The Scientist

» WHO and microbiology

Most Recent

World Health Organization concludes the events are unlikely to worsen the viral outbreak.

0 Comments

New recommendation from the World Health Organization could affect millions of people across Latin America and the Caribbean.

0 Comments

The World Health Organization now recommends that people who visit areas with Zika virus transmission abstain from or have only protected sex for eight weeks.

0 Comments

image: Students Study Their Own Microbiomes

Students Study Their Own Microbiomes

By | June 1, 2016

Pooping into a petri dish is becoming standard practice as part of some college biology courses.

0 Comments

image: Gut Bacteria for Insect RNAi

Gut Bacteria for Insect RNAi

By | June 1, 2016

Lacing insect food with microbes encoding double-stranded RNAs can suppress insect gene expression.

0 Comments

image: Antibiotic Affects Cow Dung

Antibiotic Affects Cow Dung

By | May 25, 2016

Researchers assess some of the downstream effects of treating livestock with a broad-spectrum antibiotic.

3 Comments

Post-publication peer review prompts the authors to clarify the ages of mice used in their experiments and share additional data.

0 Comments

image: Zika Update

Zika Update

By | May 13, 2016

US government contemplates public health funding; World Health Organization advises summer Olympics attendees

0 Comments

image: Narrow-Spectrum Antibiotic Could Spare the Microbiome

Narrow-Spectrum Antibiotic Could Spare the Microbiome

By | May 9, 2016

A drug that singles out Staphylococcus aureus leaves gut-dwelling microbiota largely intact, a mouse study shows.

0 Comments

image: Most Gut Microbes Can Be Cultured

Most Gut Microbes Can Be Cultured

By | May 4, 2016

Contrary to the popular thought that many species are “unculturable,” the majority of bacteria known to populate the human gut can be grown in the lab, scientists show.

0 Comments

Popular Now

  1. Broad Wins CRISPR Patent Interference Case
    Daily News Broad Wins CRISPR Patent Interference Case

    The USPTO’s Patent Trial and Appeal Board has ruled in favor of the Broad Institute of MIT and Harvard retaining intellectual property rights covered by its patents for CRISPR gene-editing technology.
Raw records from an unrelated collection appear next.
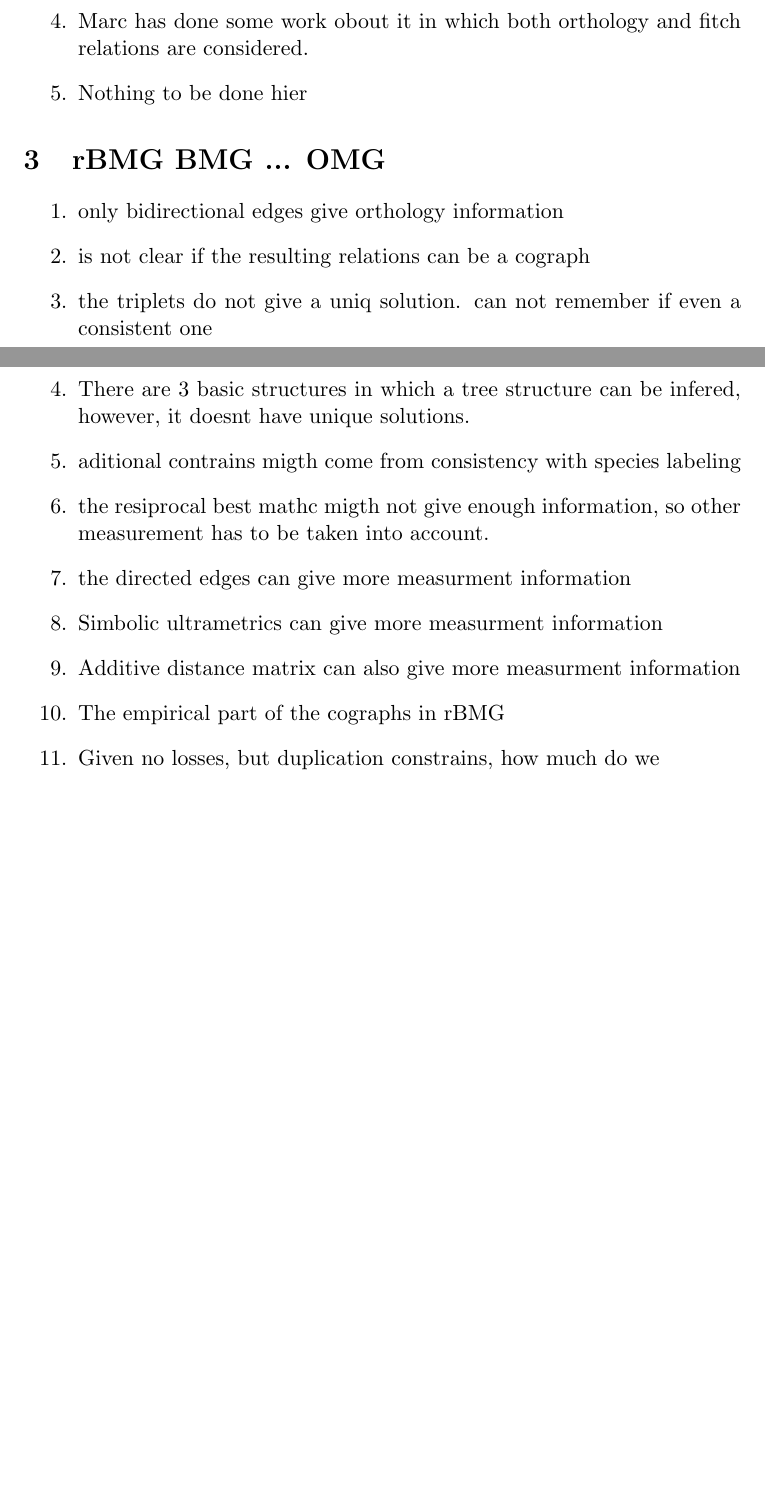
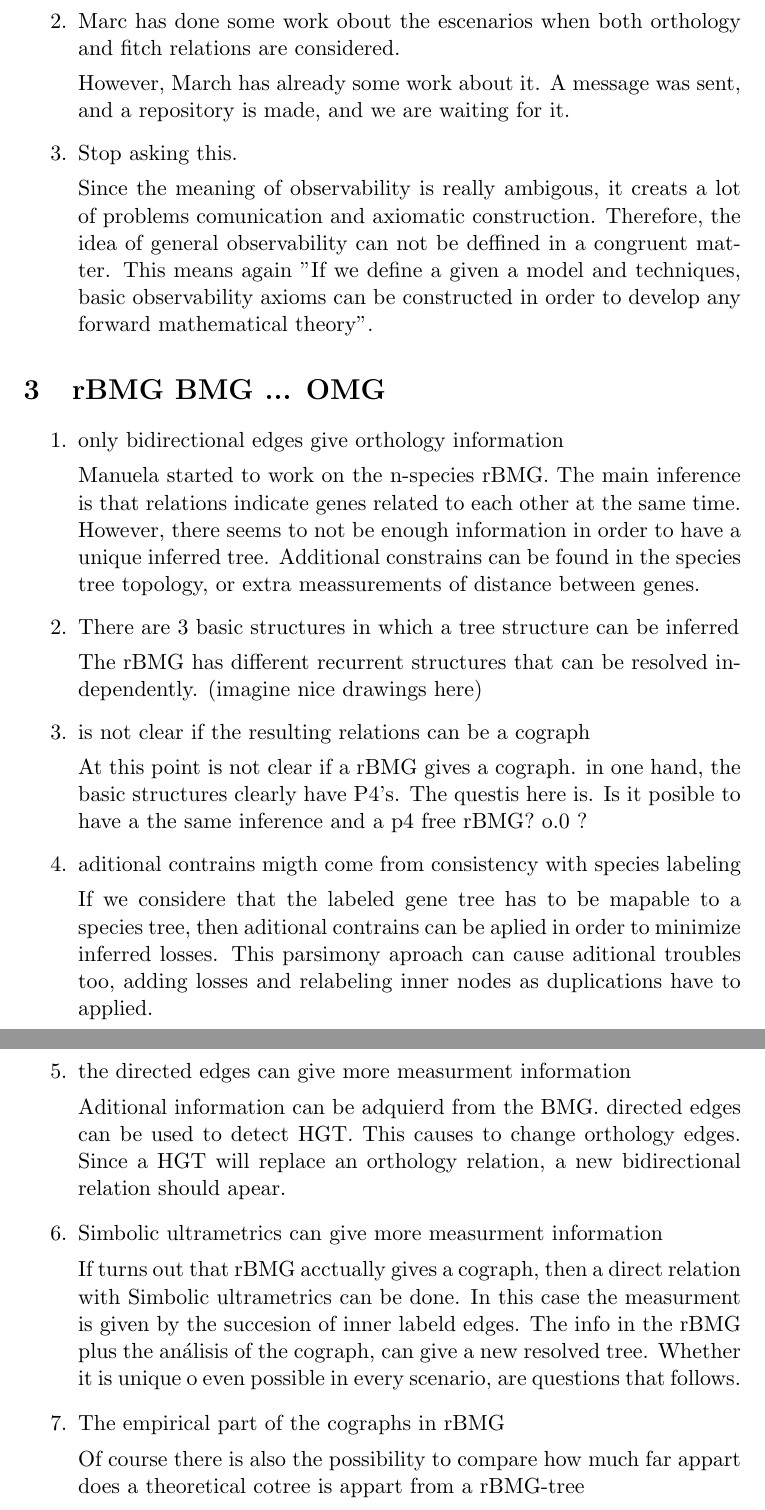
Before and after one commit to Bloodfield/Leipzig_2018, a LaTeX document (test.tex): two parts of pages 1 and 2 of 2 before the commit and two parts of pages 2 and 3 of 3 after it, joined at a grey line, cut so that both start at the same text, the shorter picture padded with empty space. Compiled offline with pdfLaTeX.

Commit message:
1st developed text

```diff
--- a/test.tex
+++ b/test.tex
@@ -1,5 +1,5 @@
 \documentclass[11pt]{article}
-\usepackage{cite}
+\usepackage{latexsym}
 
 \begin{document}
 
@@ -22,8 +38,12 @@
+\item Marc has done some work obout the escenarios when both orthology and fitch relations are considered.
+
+However, March has already some work about it. A message was sent, and a repository is made, and we are waiting for it.
+
 \item Stop asking this.
-\item Well if you ask aboutit, defined as only one theory
-\item Fitch relation is what can be obtained for HGT
-\item Marc has done some work obout it in which both orthology and fitch relations are considered.
-\item Nothing to be done hier
+
+Since the meaning of observability is really ambigous, it creats a lot of problems comunication and axiomatic construction. Therefore, the idea of general observability can not be deffined in a congruent matter. This means again "If we define a given a model and techniques, basic observability axioms can be constructed in order to develop any forward mathematical theory".
+
+
 \end{enumerate}
 
 
@@ -31,16 +51,37 @@
 
 \begin{enumerate}
 \item only bidirectional edges give orthology information
+
+Manuela started to work on the n-species rBMG. The main inference is that relations indicate genes related to each other at the same time. However, there seems to not be enough information in order to have a unique inferred tree. Additional constrains can be found in the species tree topology, or extra meassurements of distance between genes.
+
+\item There are 3 basic structures in which a tree structure can be inferred
+
+The rBMG has different recurrent structures that can be resolved independently. (imagine nice drawings here)
+
 \item is not clear if the resulting relations can be a cograph
-\item the triplets do not give a uniq solution. can not remember if even a consistent one
-\item There are 3 basic structures in which a tree structure can be infered, however, it doesnt have unique solutions.
+
+At this point is not clear if a rBMG gives a cograph. in one hand, the basic structures clearly have P4's. The questis here is. Is it posible to have a the same inference and a p4 free rBMG? o.0 ?
+
 \item aditional contrains migth come from consistency with species labeling
-\item the resiprocal best mathc migth not give enough information, so other measurement has to be taken into account.
+
+If we considere that the labeled gene tree has to be mapable to a species tree, then aditional contrains can be aplied in order to minimize inferred losses.
+This parsimony aproach can cause aditional troubles too, adding losses and relabeling inner nodes as duplications have to applied.
+
 \item the directed edges can give more measurment information
+
+Aditional information can be adquierd from the BMG. directed edges can be used to detect HGT. This causes to change orthology edges. Since a HGT will replace an orthology relation, a new bidirectional relation should apear.
+
 \item Simbolic ultrametrics can give more measurment information
-\item Additive distance matrix can also give more measurment information
+
+If turns out that rBMG acctually gives a cograph, then a direct relation with Simbolic ultrametrics can be done.
+In this case the measurment is given by the succesion of inner labeld edges.
+The info in the rBMG plus the análisis of the cograph, can give a new resolved tree. Whether it is unique o even possible in every scenario, are questions that follows.
+
 \item The empirical part of the cographs in rBMG
-\item Given no losses, but duplication constrains, how much do we
+
+Of course there is also the possibility to compare how much far appart does a theoretical cotree is appart from a rBMG-tree
+
+
 \end{enumerate}
 
 
```
Also changed, not shown: test.tex (16 more changed lines).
  2. Henrietta Lacks’s Family Seeks Compensation
  3. Can Plants Learn to Associate Stimuli with Reward?
  4. Humans Never Stopped Evolving
    Features Humans Never Stopped Evolving

    The emergence of blood abnormalities, an adult ability to digest milk, and changes in our physical appearance point to the continued evolution of the human race.

Business Birmingham